| Chandrababu Naidu
New Delhi, Oct. 22: The Congress has been caught napping by news that . Chandrababu Naidu is almost certain to call snap Assembly polls. The party would rather not face the electorate until it takes a stand on the demand for a separate Telengana state.
The chief minister is believed to have commissioned district-wise surveys to assess the public mood and gauge if the October 1 attempt on his life has generated a sympathy wave for him. The surveys will also assess if the sympathy wave resulting from the People’s War attempt to kill Naidu as he headed to the Tirupati temple can help overcome any anti-incumbency factor.
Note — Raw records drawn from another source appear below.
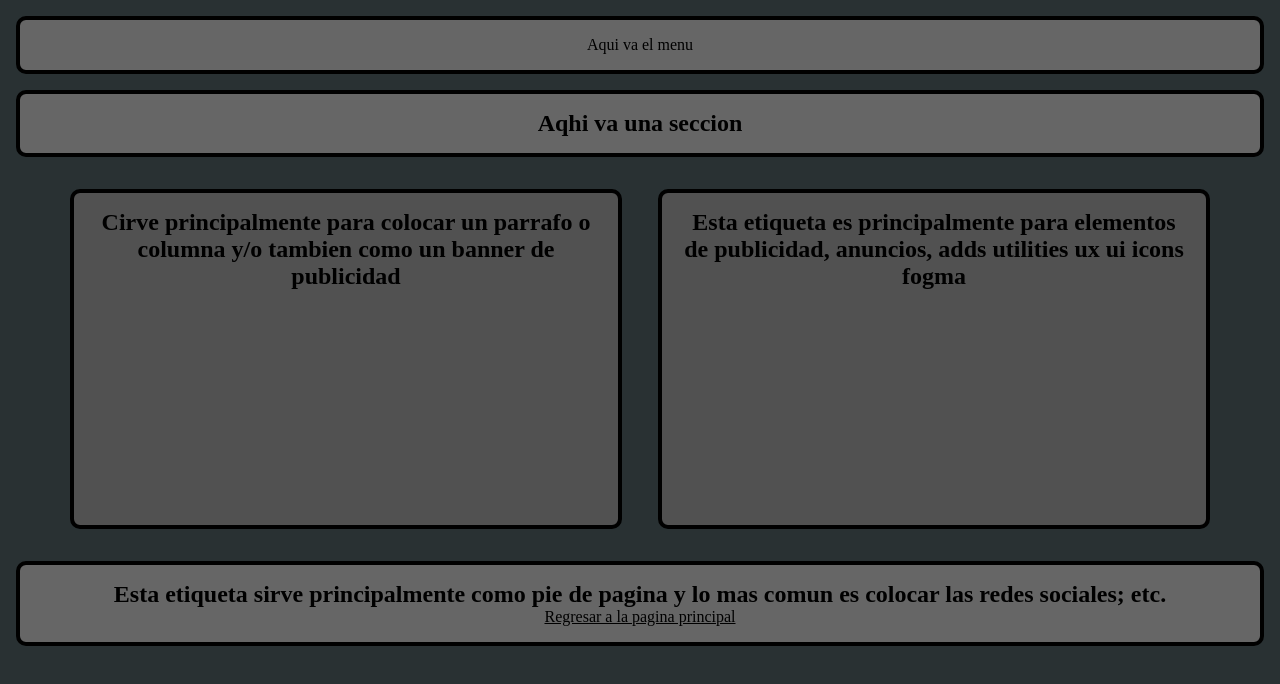
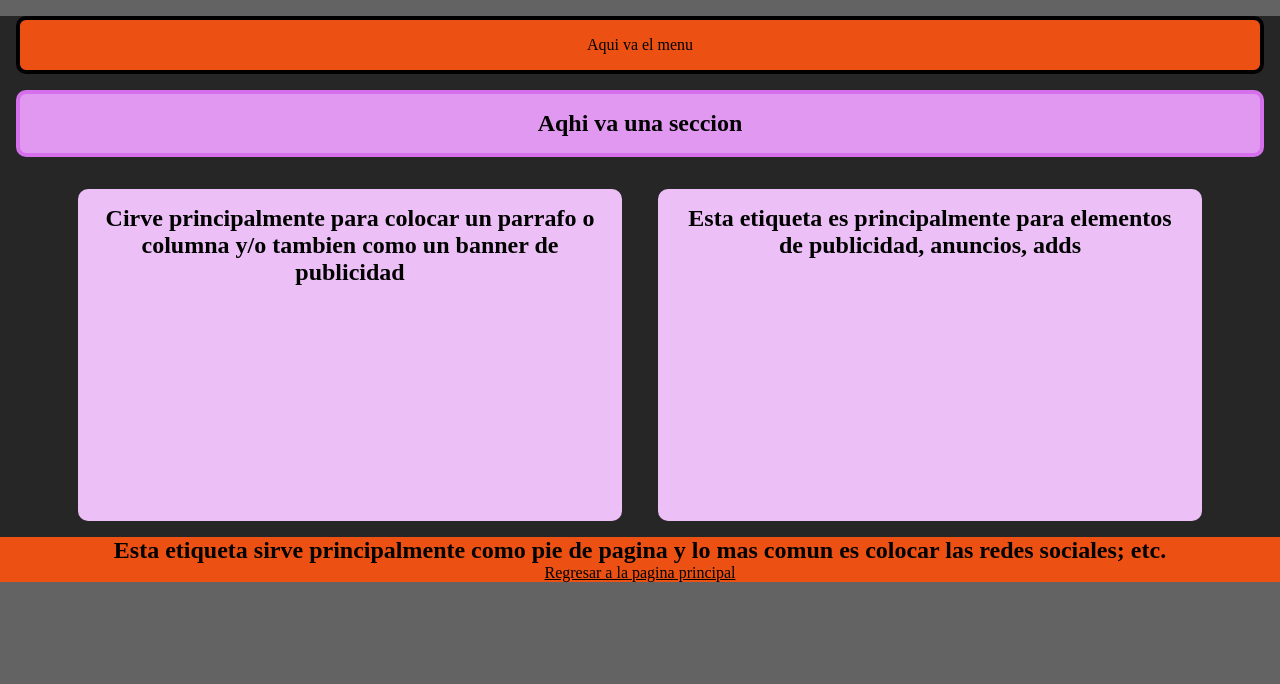
Before and after one commit to AnthonyLunaPalma/4IV8_Luna_Palma_Anthoni, a plain HTML site: page 01 PrimeraPractica/inicio.html in a window 1280 px wide. Drawn offline with Linux system fonts and the light colour scheme.

Commit message:
Cambios de css y colores

```diff
--- a/01 PrimeraPractica/css/style.css
+++ b/01 PrimeraPractica/css/style.css
@@ -6,18 +6,18 @@
 }
 
 html, body{
-    background-color: #293133;
+    background-color: #0000009c;
 }
 
 .main_container{
-    border: 7px solid #666666;
+    border: 7px solid #0000009c;
     border-radius: 50px;
     margin: 2rem;
-    background-color: #666666;
+    background-color: #0000009c;
 }
 
-nav, section, footer, aside, article{
-    border: 4px solid rgb(0, 0, 0);
+nav, section, aside, article{
+    border: 4px solid #000000;
     margin: 1rem;
     border-radius: 10px;
     padding: 1rem;
@@ -27,9 +27,16 @@ article, aside{
     width: 40%;
     display: inline-flex;
     height: 300px;
-    background-color: #515151;
+    background-color: #ECC0F6;
+    border: #D3BFF8;
 }
 
-nav, footer, section{
-    background-color: #666666;
+nav, footer{
+    background-color: #EC5113;
+
 }
+
+section{
+    background-color: #E198F1;
+    border: 4px solid #D56FEB;
+}
--- a/01 PrimeraPractica/inicio.html
+++ b/01 PrimeraPractica/inicio.html
@@ -22,7 +22,7 @@
                 <h2>Cirve principalmente para colocar un parrafo o columna y/o tambien como un banner de publicidad</h2>
             </article>
             <aside>
-                <h2>Esta etiqueta es principalmente para elementos de publicidad, anuncios, adds utilities ux ui icons fogma</h2>
+                <h2>Esta etiqueta es principalmente para elementos de publicidad, anuncios, adds</h2>
             </aside>
         </div>
         <div class="conteiner-footer">
```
The Telugu Desam Party politburo and executive, which met for the first time on Monday after the attack, discussed the political fallout of the assassination attempt. No official announcement was made about the snap polls, but Naidu has been authorised to take a decision.
Sources say Naidu could dissolve the House on November 9, considered an auspicious date, if the feedback is “favourable”.
But this would depend largely on whether the Afro-Asian Games, which start in Hyderabad on Friday and conclude on November 1, go off smoothly. The dissolution date also depends on whether the Election Commission agrees to hold elections “latest” by January next year, instead of in April.
It is important for Naidu that the Afro-Asian Games are not affected by the instability that the speculation over election dates could cause. An equally important consideration is that the “sympathy” wave should not blow over by the time elections are held.
The chief minister has been under fire over rural indebtedness, which has led to many farmer suicides, the hike in power tariff and the stamp-paper scandal that led him to expel controversial MLA Krishna Yadav.
The Congress is in a spot because 47 of its MLAs hail from the Telengana region, where the demand for a separate state has led to the emergence of the Telengana Rashtra Samiti. Its Telengana MLAs have sought to ally with the Samiti, saying the alliance could rout the Desam-BJP combine in the region.
But the Congress is unwilling to do so, fearing that MLAs from Rayalseema and coastal regions might join the Desam in protest.
The BJP is in a similar dilemma. Party sources concede that its base in the region could be eroded thanks to its alliance with the Desam. “But for better or for worse, our state unit feels we should remain wedded to the Telugu Desam Party,” a BJP functionary said.